BRIEF:
Repeat the data in full and exactly. Leave the pictures out.

INPUT MATERIAL:
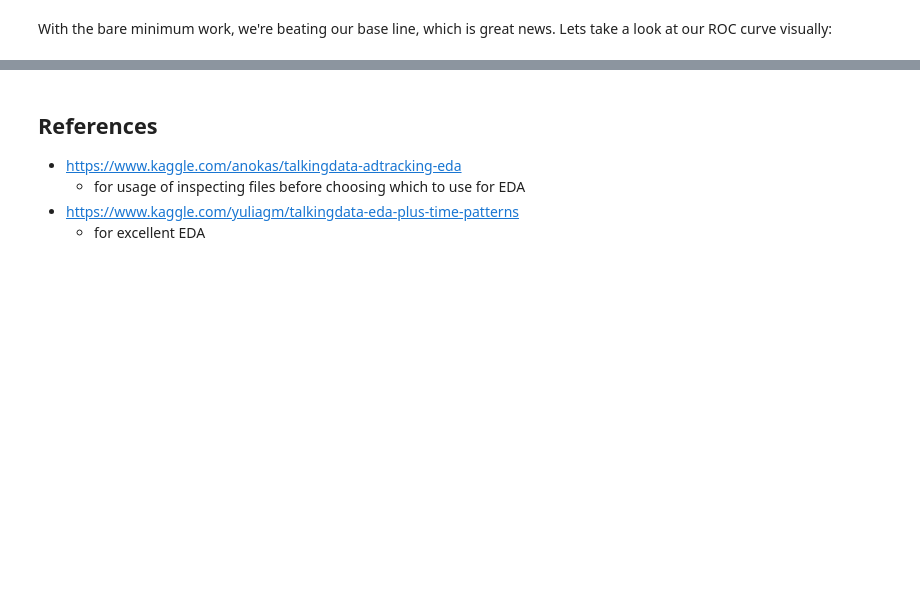
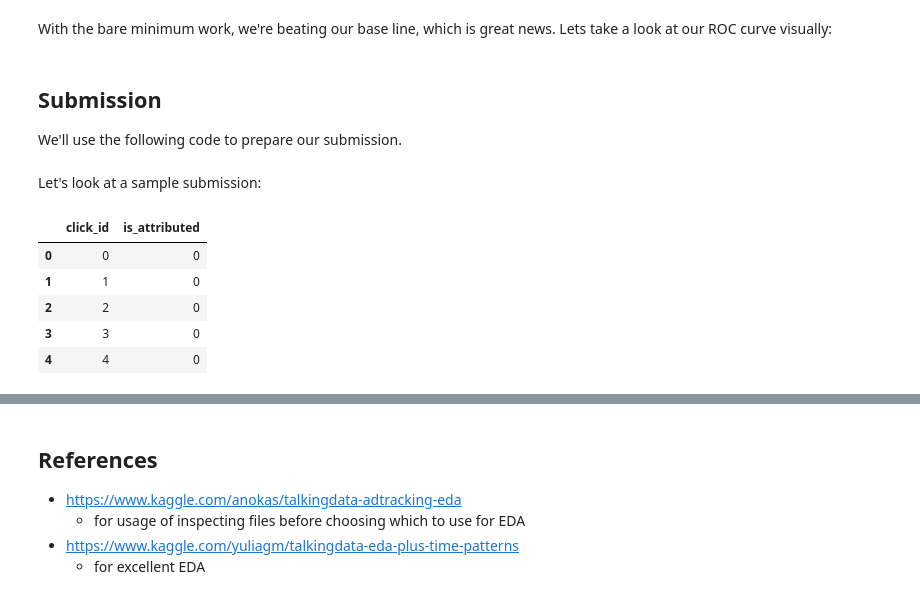
Before and after one commit to GregHilston/kaggle-talking-data-ad-tracking-fraud-detection-challenge, a Jupyter notebook: grehg.ipynb, the cells around one changed output, grey strips where cells are left out. Saved outputs shown, nothing was run; the diff lists cells and outputs as text; code cells hidden in the pictures; blank space fills up the shorter version.

```diff
--- a/grehg.ipynb
+++ b/grehg.ipynb
@@ -698,0 +772,19 @@ roc_curve(y_test, cv_rf_predictions)
+# %% [markdown]
+## Submission
+
+We'll use the following code to prepare our submission.
+# %% [markdown]
+Let's look at a sample submission:
+# %%
+sample_submission_set = "data/sample_submission.csv"
+
+sample_submission = pd.read_csv(sample_submission_set)
+# %%
+sample_submission.head()
+# %% [output]
+|  | click_id | is_attributed |
+| 0 | 0 | 0 |
+| 1 | 1 | 0 |
+| 2 | 2 | 0 |
+| 3 | 3 | 0 |
+| 4 | 4 | 0 |
```
Also changed, not shown: parts of 47 cells of this notebook.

RESULT OF THIS EXERCISE:
Before and after one commit to GregHilston/kaggle-talking-data-ad-tracking-fraud-detection-challenge, a Jupyter notebook: grehg.ipynb, the cells around one changed output, grey strips where cells are left out. Saved outputs shown, nothing was run; the diff lists cells and outputs as text; code cells hidden in the pictures; blank space fills up the shorter version.

```diff
--- a/grehg.ipynb
+++ b/grehg.ipynb
@@ -698,0 +772,19 @@ roc_curve(y_test, cv_rf_predictions)
+# %% [markdown]
+## Submission
+
+We'll use the following code to prepare our submission.
+# %% [markdown]
+Let's look at a sample submission:
+# %%
+sample_submission_set = "data/sample_submission.csv"
+
+sample_submission = pd.read_csv(sample_submission_set)
+# %%
+sample_submission.head()
+# %% [output]
+|  | click_id | is_attributed |
+| 0 | 0 | 0 |
+| 1 | 1 | 0 |
+| 2 | 2 | 0 |
+| 3 | 3 | 0 |
+| 4 | 4 | 0 |
```
Also changed, not shown: parts of 47 cells of this notebook.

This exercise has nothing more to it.